Being self-employed for most people in the UK used to be a matter of choice. While it still is for some, for many, sudden self-employment is something that has been forced on them by the effects on employment of the COVID-19 pandemic.
Unemployment in the 1st Quarter of 2021 Better than was Feared
According to the Office for National Statistics, the unemployment rate from January to March 2021 was 4.8%. It equated to around 1 in every 20 people, more than before the start of the outbreak.
But the good news is that despite the continuance of lockdown measures during this period, the actual rate of unemployment fell a little since the autumn. It came as a surprise to many economists who expected the rate to be significantly higher.

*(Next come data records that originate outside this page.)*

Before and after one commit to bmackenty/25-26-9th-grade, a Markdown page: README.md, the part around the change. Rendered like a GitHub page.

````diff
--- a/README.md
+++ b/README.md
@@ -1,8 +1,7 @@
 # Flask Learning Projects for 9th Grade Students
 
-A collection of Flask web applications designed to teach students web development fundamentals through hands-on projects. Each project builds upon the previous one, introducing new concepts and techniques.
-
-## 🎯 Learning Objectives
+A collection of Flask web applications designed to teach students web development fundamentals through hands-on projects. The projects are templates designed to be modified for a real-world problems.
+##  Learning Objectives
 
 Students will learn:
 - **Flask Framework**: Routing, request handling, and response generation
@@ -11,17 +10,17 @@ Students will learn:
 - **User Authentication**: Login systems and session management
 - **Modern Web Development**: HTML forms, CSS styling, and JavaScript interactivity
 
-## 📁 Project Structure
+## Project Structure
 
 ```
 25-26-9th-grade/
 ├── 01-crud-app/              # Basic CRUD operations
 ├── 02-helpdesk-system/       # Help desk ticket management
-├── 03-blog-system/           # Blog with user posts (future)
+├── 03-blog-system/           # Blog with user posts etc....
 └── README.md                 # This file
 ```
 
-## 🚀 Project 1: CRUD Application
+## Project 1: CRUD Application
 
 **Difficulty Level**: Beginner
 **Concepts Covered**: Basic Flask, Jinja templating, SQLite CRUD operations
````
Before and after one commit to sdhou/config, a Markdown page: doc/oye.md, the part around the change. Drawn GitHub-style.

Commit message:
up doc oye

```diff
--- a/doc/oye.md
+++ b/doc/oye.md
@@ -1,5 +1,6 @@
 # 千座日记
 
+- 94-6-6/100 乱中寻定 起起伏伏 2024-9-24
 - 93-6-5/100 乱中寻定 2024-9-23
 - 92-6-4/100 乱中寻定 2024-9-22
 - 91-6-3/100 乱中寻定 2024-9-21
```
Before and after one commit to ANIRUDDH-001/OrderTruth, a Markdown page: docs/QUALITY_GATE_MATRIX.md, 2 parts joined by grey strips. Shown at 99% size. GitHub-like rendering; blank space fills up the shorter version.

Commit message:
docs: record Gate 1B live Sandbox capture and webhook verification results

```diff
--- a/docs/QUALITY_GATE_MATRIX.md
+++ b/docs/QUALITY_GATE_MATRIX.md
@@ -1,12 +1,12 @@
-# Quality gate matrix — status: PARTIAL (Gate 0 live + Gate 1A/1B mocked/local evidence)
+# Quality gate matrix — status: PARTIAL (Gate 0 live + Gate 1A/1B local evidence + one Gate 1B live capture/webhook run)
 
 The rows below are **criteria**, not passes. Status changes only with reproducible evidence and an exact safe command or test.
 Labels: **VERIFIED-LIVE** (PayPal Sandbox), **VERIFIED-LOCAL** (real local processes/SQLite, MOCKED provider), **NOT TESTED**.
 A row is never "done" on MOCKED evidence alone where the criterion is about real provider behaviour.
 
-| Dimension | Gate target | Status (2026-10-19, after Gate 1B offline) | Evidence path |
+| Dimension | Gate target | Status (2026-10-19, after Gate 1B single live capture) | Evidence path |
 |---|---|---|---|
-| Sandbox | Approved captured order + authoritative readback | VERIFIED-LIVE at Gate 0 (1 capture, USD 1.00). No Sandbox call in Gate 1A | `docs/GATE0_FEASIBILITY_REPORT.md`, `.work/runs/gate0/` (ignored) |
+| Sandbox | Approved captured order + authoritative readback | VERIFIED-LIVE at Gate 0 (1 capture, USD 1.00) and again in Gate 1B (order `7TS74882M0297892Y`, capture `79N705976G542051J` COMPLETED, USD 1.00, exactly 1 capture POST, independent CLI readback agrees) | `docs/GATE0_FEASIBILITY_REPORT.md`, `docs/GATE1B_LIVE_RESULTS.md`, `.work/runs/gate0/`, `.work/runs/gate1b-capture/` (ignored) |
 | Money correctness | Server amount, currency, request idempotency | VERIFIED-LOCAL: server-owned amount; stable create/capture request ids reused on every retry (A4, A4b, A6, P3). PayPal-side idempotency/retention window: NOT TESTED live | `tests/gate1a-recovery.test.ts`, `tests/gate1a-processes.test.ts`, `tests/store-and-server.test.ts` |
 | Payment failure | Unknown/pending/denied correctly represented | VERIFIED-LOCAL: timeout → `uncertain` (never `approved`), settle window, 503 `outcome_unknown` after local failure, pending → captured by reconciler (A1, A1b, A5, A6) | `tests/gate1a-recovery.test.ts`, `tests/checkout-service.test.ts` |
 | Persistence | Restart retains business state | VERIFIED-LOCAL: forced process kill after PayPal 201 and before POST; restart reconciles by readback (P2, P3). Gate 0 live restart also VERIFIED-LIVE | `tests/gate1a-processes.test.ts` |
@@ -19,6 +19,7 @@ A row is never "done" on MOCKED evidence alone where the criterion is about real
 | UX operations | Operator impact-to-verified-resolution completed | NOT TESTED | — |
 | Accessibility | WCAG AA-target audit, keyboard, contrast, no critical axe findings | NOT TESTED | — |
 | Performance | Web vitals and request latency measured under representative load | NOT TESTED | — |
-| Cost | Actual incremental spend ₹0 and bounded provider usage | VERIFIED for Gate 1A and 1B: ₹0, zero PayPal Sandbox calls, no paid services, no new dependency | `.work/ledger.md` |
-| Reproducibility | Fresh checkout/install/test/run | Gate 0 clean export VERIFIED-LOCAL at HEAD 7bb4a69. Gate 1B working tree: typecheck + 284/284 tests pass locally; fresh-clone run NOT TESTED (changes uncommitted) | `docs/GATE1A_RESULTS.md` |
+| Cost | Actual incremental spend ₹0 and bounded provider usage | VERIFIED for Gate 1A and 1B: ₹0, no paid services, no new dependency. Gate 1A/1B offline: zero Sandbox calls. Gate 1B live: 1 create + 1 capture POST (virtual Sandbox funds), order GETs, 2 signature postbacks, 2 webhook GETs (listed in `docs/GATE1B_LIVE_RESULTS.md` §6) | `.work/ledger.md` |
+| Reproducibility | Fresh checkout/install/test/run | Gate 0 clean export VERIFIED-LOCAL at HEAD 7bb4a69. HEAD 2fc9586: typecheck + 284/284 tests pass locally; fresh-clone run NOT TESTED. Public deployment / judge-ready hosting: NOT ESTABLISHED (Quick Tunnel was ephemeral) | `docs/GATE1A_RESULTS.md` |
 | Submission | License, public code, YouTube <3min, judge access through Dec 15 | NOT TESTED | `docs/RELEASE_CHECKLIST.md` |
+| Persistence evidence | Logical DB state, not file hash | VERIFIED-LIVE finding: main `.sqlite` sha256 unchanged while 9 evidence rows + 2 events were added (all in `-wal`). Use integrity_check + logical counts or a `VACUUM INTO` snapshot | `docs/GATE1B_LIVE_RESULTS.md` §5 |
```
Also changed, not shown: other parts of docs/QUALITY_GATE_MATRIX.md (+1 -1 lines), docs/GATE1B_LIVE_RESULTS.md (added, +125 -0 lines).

It is due in part to the UK government diverting billions of pounds into supporting employment.
Unemployment Expected to Peak at 5.5%
The Bank of England expects the umemployment rate to get higher, peaking at around 5.5% later in the year. One reason is the ending of the furlough scheme. Whichever way you look at it, it means more people will find themselves suddenly unemployed, and some will inevitably jong the ranks of the self-employed.
Not enough people saving for their retirement
According to Pensions Age magazine, a third of young savers are not saving enough money for their retirements. In addition, an analysis by The Investing and Saving Alliance (TISA,) discovered that two-thirds of 50 to 65-year-olds were undersaving for retirement, and it confirms that unless something changes, there are going to be some very poorly off people when they hang their working shoes up.
Tax Relief and Workplace Pensions
For those lucky enough to still be employed, and in a workplace pensions scheme, and who earn more than £6,240 per annum, their employers have to contribute. Many also get help from the government by way of tax relief, meaning that some of the money would have had to have paid in income tax, is, instead, diverted into their pensions.
The tax relief that gets paid into workers’ pensions falls into one of two categories – relief at source or the net pay arrangement.
Relief at source is when your employer deducts your pension contributions from your wage after deducting income tax and national insurance. Whoever your pension scheme provider is, then claims that tax back from the government at the 20% basic rate and puts it into your pension pot.
The net pay arrangement is when your employer deducts your pension contributions plus those made by the government as tax relief from your wages before taking off income tax, and you pay tax on the remainder. It means that if you don’t pay tax, there is no tax relief as when you are paid below the taxable threshold.
But what about tax queries in respect of pension contributions and your business when you are self-employed?
The Numer of Self Employed Reaches 5 million
There are now approximately 5 million self-employed workers here in the UK, and economists are concerned that many will face financial difficulties when they come to retire. Whereas employees have the safety net of their employers having to sign them onto the government’s auto-enrolment scheme, the self-employed must organise their funds for their retirement.
Once you become suddenly self-employed, understandably, your immediate focus is on the here and now rather than the future. The temptation is to worry about long-term savings once you have got your new business up and running. Gone are the comforts of a holiday, sick pay, and income protection that permanent employment offers. Being self-employed is a whole new ball game.
Several small technology companies are now launching apps and platforms to make it easier for self-employed people to start a pension. PensionBee, for example, makes it easier for savers to amalgamate their old pensions into a single new pension vehicle.
The Importance of Accessible Savings
The problem with many pension schemes is that once money has been paid into them, it is inaccessible until retirement or at least until you reach 55 years of age. When you find yourself suddenly employed, you may need every penny you earn to just get by.
This is where an ISA can come into play. The funds you invest in, say a stocks and share ISA, can be accessed if needs must. And as with any of the ISAs (apart from the Junior ISA), you can save up to £20,000 per annum tax-free. It’s a very efficient way of saving, and because you invest in stocks and shares, the interest is much higher than on a standard Cash ISA.
An ISA is certainly tax-efficient, not just in terms of contributions, but with the interest and withdrawals all being tax-free too. It’s something well worth considering providing you are willing to risk investing in stocks and shares.